When evaluating the science of livestock production, we divide growth into several different physiological phases. All animals, including humans, are involved with at least one of the phases at all times, maintenance, but are rarely involved in more than two or three at any given time. Each phase has its own unique nutritional requirements and thus, rations are changed according to the phase and the animal’s requirements.
Maintenance is the maintaining of an animal’s health and well-being. A maintenance ration meets an animal’s need who is not growing, not pregnant, not storing fat and not yielding a product (milk, wool, etc.). Basic maintenance requirements include energy for vital organs to function properly, maintaining body temperature, protein for body tissue repair; replace mineral loss, vitamins for maintenance and certain fatty acids.

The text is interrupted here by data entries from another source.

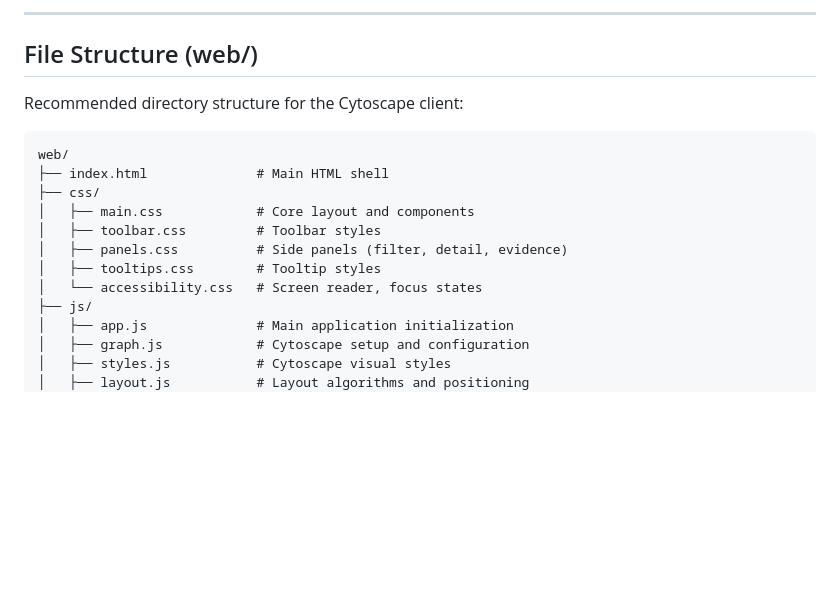
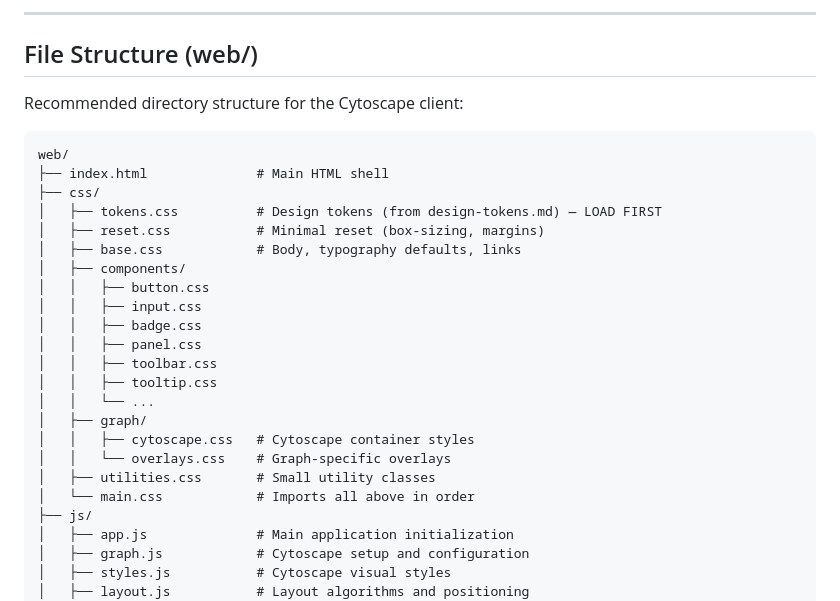
Before and after one commit to dshorter/predictor_ingest, a Markdown page: docs/ux/implementation.md, the part around one of its changes. Rendered like a GitHub page; blank space fills up the shorter version.

```diff
--- a/docs/ux/implementation.md
+++ b/docs/ux/implementation.md
@@ -71,5 +71,5 @@ V1/V2 feature matrix, file structure, and dependencies.
 
----
+-----
 
 ## File Structure (web/)
 
@@ -79,11 +79,22 @@ Recommended directory structure for the Cytoscape client:
 web/
 ├── index.html              # Main HTML shell
 ├── css/
-│   ├── main.css            # Core layout and components
-│   ├── toolbar.css         # Toolbar styles
-│   ├── panels.css          # Side panels (filter, detail, evidence)
-│   ├── tooltips.css        # Tooltip styles
-│   └── accessibility.css   # Screen reader, focus states
+│   ├── tokens.css          # Design tokens (from design-tokens.md) — LOAD FIRST
+│   ├── reset.css           # Minimal reset (box-sizing, margins)
+│   ├── base.css            # Body, typography defaults, links
+│   ├── components/
+│   │   ├── button.css
+│   │   ├── input.css
+│   │   ├── badge.css
+│   │   ├── panel.css
+│   │   ├── toolbar.css
+│   │   ├── tooltip.css
+│   │   └── ...
+│   ├── graph/
+│   │   ├── cytoscape.css   # Cytoscape container styles
+│   │   └── overlays.css    # Graph-specific overlays
+│   ├── utilities.css       # Small utility classes
+│   └── main.css            # Imports all above in order
 ├── js/
 │   ├── app.js              # Main application initialization
 │   ├── graph.js            # Cytoscape setup and configuration
```
Also changed, not shown: other parts of docs/ux/implementation.md (+160 -80 lines).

Growth is primarily an increase in muscle, bone, organs and connective tissue. It is essential during the growth phase that nutrient needs are met to insure that the animal can attain its proper mature status and size. During this phase there is an increased need for high quality protein, higher energy and a greater demand for adequate levels of minerals and vitamins. Daily growth rate increases until puberty and then decreases through maturity.
Fattening in an animal is simply put, the deposition of unused energy in the form of fat within the body tissues. Fattening is split into two categories. Abdominal, intermuscular and subcutaneous deposition is for the most part undesirable, but unavoidable is marbling is to occur. The second, intramuscular deposition is commonly referred to as marbling and is difficult to obtain without excessive deposition from the first category. The primary requirement for fattening is energy, net energy (NE). During this phase, protein requirement decreases to an extent, but must be maintained for proper digestion. There is also an increase in need for vitamins related to energy metabolism.
What is the difference between growth and fattening in relation to weight gains?
Weight gain in animals is derived from growth, fattening and fill, or increase in content of feed and water. Growth is a much cheaper form of weight gain than fattening is. Gain from growth is primarily in the form of protein tissue and bone. Gain from fattening is largely in the form of fat. Protein tissue is basically 75% water and 25% protein. As mentioned in an earlier post, protein is one of the most costly nutrients, but water is essentially free. Therefore, protein tissue is a cheap source of gain. On the other hand, gain from fat is considered expensive. There is very little water and mineral deposition in fat. In fact, as in humans, fat will actually replace water in tissues, which makes for a very uneconomical exchange. Additionally, is requires about 2.25 times for net energy (NE) to form a pound of body fat that is required to form a pound of protein. Young animals are more efficient and cheaper to grow than older animals. Also, older animals are easier to fatten than younger, because a greater percentage of their energy consumption is available for fattening.
Fetal Development Phase
There are two considerations to have in mind when feeding during gestation. The first is to provide nutrients for the development of the fetus and the second is to provide nutrients during gestation to build up a nutrient reserve to meet requirements for milk production following parturition. It is also important to consider that females that too fat can have difficulty conceiving and may deposit fat in the mammary system, reducing ability to produce milk. Additionally, bred cows, that are fed to liberally, may experience an oversized fetus and/or difficulty during parturition.
Typically we associate milk production with the dairy cow. While it is a dairy cows specialty, all females produce milk upon giving birth to young. The nutritional requirements for milk production are in proportion to the amount of milk produced. The major requirements are high quality protein, adequate energy, calcium, phosphorus, vitamins A and D and salt.
To summarize this section, it is important to realize that the nutrient requirements for each of these phases is over and above the nutritional requirements for basic maintenance.
Stay tuned for Part 5: Feeds and Feed Groups